On the west side of Downtown Toronto and the northwest corner of Front and Spadina, demolition work is making way for The Well, the much-anticipated master-planned, mixed-use community that will re-shape the 7.5-acre site that long housed The Globe and Mail's offices.
Developed by Diamond Corp, RioCan, Allied Properties REIT, and Tridel, the master-plan for The Well was designed by Hariri Pontarini Architects, who—in collaboration with Adamson Associates Architects—are also designing the terraced 36-storey office tower that will form the community's height peak at the east end of the site. With construction now underway, the phased redevelopment is tentatively set to be fully completed and occupied by 2022.
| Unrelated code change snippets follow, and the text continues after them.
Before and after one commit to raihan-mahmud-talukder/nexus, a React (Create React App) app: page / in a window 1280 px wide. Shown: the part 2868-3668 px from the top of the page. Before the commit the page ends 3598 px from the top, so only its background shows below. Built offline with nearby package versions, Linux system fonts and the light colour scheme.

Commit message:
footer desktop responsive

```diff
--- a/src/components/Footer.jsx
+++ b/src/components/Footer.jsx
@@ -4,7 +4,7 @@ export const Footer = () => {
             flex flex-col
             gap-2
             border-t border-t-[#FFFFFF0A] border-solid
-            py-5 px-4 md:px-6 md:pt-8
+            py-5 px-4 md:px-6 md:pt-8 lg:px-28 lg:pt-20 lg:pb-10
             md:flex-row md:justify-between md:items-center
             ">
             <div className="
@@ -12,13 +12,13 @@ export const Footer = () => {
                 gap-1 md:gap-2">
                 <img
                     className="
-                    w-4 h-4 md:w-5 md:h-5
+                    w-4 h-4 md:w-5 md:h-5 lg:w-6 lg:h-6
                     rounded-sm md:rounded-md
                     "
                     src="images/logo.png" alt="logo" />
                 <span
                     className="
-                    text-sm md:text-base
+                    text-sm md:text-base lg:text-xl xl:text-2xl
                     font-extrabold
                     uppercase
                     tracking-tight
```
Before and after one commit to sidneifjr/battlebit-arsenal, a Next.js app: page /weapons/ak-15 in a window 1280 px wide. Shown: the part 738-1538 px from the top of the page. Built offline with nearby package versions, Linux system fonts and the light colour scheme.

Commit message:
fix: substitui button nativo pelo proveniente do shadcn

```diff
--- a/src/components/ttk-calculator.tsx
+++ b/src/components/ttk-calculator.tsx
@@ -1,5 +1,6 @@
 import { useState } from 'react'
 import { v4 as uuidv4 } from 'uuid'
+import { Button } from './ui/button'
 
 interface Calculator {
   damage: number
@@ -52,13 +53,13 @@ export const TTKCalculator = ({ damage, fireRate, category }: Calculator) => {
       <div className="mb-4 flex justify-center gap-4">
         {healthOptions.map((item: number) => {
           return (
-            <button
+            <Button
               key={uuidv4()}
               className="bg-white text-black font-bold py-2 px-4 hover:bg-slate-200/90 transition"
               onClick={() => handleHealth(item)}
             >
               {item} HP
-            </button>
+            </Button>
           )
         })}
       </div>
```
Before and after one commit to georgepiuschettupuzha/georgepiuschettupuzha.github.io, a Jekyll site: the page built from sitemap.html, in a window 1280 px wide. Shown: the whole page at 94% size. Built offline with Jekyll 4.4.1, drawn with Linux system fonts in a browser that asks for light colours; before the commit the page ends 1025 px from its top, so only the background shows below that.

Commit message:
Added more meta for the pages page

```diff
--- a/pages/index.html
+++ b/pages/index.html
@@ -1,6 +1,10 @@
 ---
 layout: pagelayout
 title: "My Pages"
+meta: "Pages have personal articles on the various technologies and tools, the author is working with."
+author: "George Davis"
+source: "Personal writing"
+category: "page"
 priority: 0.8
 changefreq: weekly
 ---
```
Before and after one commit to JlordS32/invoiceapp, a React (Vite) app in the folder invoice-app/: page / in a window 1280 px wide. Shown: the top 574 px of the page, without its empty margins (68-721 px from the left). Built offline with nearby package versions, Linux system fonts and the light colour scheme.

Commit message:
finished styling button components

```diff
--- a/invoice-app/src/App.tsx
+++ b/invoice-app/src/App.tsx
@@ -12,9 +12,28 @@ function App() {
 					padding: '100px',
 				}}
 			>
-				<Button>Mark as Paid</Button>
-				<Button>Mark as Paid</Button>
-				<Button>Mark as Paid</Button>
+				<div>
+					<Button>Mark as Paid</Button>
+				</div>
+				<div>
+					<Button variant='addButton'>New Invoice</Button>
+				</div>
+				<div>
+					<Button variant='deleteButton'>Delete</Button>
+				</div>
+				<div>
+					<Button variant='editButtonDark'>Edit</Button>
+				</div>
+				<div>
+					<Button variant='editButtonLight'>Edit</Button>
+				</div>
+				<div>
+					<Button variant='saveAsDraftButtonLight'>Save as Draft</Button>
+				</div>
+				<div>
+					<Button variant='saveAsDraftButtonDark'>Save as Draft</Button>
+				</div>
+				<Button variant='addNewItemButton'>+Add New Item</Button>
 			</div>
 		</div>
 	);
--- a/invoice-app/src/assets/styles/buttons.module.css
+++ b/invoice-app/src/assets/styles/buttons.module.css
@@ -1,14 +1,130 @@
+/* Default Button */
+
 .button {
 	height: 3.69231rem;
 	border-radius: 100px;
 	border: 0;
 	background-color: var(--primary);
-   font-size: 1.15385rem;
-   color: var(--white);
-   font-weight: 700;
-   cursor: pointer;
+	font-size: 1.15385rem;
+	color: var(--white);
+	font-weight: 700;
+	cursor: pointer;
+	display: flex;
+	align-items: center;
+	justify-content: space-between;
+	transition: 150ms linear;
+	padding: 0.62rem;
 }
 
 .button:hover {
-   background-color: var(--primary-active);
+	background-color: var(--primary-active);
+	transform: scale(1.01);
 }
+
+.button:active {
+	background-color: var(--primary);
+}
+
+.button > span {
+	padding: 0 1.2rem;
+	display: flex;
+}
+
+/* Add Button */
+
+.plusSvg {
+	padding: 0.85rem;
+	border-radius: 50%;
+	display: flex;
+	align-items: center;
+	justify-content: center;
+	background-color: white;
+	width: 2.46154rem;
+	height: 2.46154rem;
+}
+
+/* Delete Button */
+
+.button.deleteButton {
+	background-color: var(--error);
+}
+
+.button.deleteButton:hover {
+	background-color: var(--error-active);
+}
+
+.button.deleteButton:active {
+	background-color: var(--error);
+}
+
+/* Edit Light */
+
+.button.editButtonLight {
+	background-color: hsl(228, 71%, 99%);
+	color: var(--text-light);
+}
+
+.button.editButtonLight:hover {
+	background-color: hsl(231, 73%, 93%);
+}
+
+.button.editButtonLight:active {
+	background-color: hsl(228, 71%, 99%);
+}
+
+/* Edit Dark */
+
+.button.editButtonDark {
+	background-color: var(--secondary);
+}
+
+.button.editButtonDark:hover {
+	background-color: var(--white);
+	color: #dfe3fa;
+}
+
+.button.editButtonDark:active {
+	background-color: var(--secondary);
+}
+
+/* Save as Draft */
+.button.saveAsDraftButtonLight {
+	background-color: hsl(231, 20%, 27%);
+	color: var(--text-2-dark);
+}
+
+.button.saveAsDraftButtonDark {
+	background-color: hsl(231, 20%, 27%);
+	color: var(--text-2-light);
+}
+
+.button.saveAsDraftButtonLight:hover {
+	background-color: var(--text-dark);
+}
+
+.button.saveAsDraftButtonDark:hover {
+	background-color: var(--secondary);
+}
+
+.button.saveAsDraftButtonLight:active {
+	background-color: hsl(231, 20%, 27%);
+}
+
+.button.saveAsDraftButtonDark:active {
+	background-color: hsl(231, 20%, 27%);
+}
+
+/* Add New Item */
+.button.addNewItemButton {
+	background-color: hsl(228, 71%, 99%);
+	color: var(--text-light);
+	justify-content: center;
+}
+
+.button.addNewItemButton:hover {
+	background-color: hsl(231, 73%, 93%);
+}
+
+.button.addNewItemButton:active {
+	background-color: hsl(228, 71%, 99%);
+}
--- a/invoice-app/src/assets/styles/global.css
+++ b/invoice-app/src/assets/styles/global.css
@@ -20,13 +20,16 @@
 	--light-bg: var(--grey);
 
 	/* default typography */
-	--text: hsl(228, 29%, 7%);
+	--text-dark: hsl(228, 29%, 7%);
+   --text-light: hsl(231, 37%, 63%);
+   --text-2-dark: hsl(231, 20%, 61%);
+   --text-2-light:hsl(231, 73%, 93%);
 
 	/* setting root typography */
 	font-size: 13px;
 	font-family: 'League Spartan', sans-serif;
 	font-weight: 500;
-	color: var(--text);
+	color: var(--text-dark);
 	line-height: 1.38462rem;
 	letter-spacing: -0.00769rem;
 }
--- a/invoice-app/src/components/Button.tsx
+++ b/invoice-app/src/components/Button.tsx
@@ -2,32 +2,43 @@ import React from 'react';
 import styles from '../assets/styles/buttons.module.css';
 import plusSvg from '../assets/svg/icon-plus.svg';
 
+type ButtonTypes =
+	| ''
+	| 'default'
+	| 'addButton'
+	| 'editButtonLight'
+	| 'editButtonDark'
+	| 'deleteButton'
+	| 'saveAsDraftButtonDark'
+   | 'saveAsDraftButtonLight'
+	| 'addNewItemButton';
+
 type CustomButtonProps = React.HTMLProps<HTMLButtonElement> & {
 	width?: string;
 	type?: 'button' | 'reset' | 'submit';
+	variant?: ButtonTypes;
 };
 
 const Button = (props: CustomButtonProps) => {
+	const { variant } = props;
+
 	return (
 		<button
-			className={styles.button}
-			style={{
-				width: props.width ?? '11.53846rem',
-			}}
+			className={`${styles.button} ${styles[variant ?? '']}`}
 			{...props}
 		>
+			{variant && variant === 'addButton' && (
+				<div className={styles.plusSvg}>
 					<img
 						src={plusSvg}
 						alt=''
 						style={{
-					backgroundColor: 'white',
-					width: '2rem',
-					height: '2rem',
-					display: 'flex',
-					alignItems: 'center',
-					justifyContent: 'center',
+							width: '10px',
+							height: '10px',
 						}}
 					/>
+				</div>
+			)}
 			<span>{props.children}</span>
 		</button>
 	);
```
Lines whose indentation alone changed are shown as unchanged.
Recent construction photos show little remaining of the former Globe and Mail headquarters, the older red-brick Victoria building to its west, and the two smaller commercial properties near the southwest end of the site. On Front, only the street-facing façades of the old newspaper building remain, while everything immediately to the north and west has been cleared.
Once completed, The Well will add density to the already intensifying King-Spadina neighbourhood. The Well will feature seven buildings—both commercial and residential—including over 1,500 residential units, which will come in a mix of typologies. Fronted by red brick cladding on the lower levels, a trio of terraced buildings will meet the lower scale of Wellington Street, while high-rises will face CityPlace and the rail tracks to the south. Three new north-south pedestrian lanes will be created to provide a greater permeability to the site, with retail integrated on four levels.
The site will include 432,772 ft² of new retail space, including a showpiece Market Hall which will will feature fresh food produce, food stands, high-end cookware retailers and a culinary school. Although retail only accounts for a relatively small portion of The Well's total GFA, the quantity—and quality—of space could make the site a local and city-wide destination.
Recently announced, another unique feature to the community will be Wellington Street's cat-themed linear park, which will include a promenade with 15 to 20 statuettes of cats in various poses and positions. The park was inspired by a corpulent local feline named Dizzy, who has been a Draper Street fixture for over a decade. The new park will be designed by a Montreal-based landscape architect Claude Cormier + Associés, the same firm that designed the dog-forward revitalization of Berczy Park.
As construction progresses, UrbanToronto will provide more updates on The Well. In the meantime, make sure to check out our Database file for more information, linked below. Want to share your thoughts? Feel free to leave a comment in the space provided on this page, or join in the ongoing conversation by visiting the associated Forum threads.